#### [Web page revision data]
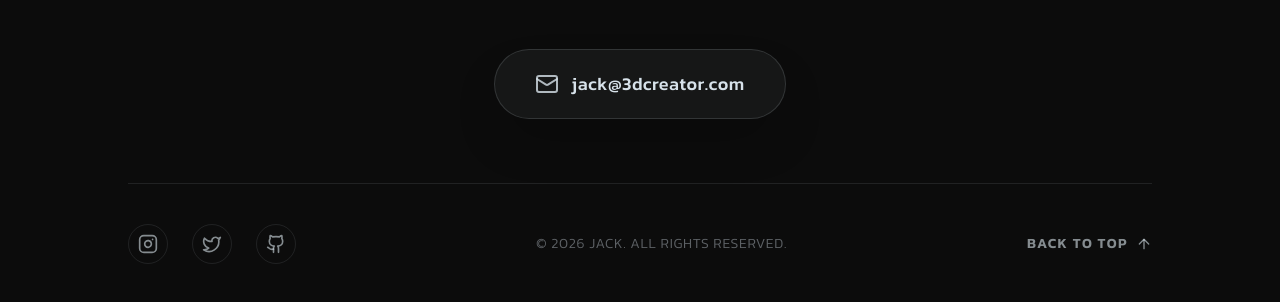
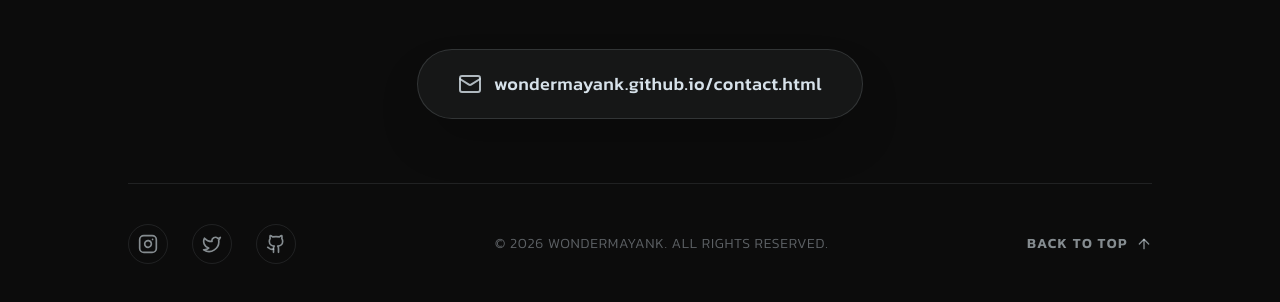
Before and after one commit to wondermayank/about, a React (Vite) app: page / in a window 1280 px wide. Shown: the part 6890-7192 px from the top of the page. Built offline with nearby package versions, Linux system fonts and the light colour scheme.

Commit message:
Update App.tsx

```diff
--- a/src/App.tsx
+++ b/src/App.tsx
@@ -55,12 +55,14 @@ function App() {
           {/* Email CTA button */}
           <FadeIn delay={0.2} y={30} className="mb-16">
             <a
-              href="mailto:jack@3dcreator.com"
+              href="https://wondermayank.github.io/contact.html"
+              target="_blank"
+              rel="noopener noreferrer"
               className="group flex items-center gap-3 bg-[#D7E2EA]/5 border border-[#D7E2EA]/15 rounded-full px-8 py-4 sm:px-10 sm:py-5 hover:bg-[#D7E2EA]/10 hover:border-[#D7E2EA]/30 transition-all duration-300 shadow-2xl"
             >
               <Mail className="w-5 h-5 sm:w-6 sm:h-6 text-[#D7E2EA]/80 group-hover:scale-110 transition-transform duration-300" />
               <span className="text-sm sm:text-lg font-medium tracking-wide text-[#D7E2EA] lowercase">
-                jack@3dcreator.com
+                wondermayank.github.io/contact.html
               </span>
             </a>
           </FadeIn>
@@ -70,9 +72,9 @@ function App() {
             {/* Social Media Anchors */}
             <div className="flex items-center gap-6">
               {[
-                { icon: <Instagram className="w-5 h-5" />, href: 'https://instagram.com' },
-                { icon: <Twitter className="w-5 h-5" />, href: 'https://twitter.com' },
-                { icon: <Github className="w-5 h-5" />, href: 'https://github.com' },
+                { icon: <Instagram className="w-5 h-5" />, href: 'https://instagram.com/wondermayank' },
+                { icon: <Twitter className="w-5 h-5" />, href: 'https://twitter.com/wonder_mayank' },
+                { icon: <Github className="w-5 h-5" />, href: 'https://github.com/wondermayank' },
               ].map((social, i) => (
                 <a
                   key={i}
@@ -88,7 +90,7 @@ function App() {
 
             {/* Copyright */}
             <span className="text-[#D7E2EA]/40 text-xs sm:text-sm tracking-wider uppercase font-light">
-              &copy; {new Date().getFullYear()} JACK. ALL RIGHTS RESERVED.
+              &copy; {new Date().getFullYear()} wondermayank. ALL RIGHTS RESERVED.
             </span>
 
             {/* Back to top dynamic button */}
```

==

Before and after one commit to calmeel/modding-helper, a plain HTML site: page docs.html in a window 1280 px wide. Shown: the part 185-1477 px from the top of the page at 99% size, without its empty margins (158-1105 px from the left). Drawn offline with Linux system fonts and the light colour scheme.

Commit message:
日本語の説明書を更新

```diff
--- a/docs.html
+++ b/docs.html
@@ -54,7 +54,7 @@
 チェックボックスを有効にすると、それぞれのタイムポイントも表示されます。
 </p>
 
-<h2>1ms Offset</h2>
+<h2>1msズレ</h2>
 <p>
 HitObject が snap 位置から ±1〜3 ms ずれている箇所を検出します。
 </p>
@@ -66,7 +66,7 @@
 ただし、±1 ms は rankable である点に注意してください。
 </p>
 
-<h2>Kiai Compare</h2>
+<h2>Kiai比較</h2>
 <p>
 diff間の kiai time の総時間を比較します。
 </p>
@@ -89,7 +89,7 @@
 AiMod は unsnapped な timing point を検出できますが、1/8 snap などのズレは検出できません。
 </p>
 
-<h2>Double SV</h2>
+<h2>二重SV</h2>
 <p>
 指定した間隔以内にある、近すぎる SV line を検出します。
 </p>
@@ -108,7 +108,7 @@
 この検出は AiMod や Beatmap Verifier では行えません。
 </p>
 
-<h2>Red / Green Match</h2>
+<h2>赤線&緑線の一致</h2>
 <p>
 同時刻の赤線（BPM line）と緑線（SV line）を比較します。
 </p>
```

#### [Your goal]
Each line in the data that holds the word "function" must be copied.

#### [Response to this task]
@@ -55,12 +55,14 @@ function App() {
@@ -70,9 +72,9 @@ function App() {
@@ -88,7 +90,7 @@ function App() {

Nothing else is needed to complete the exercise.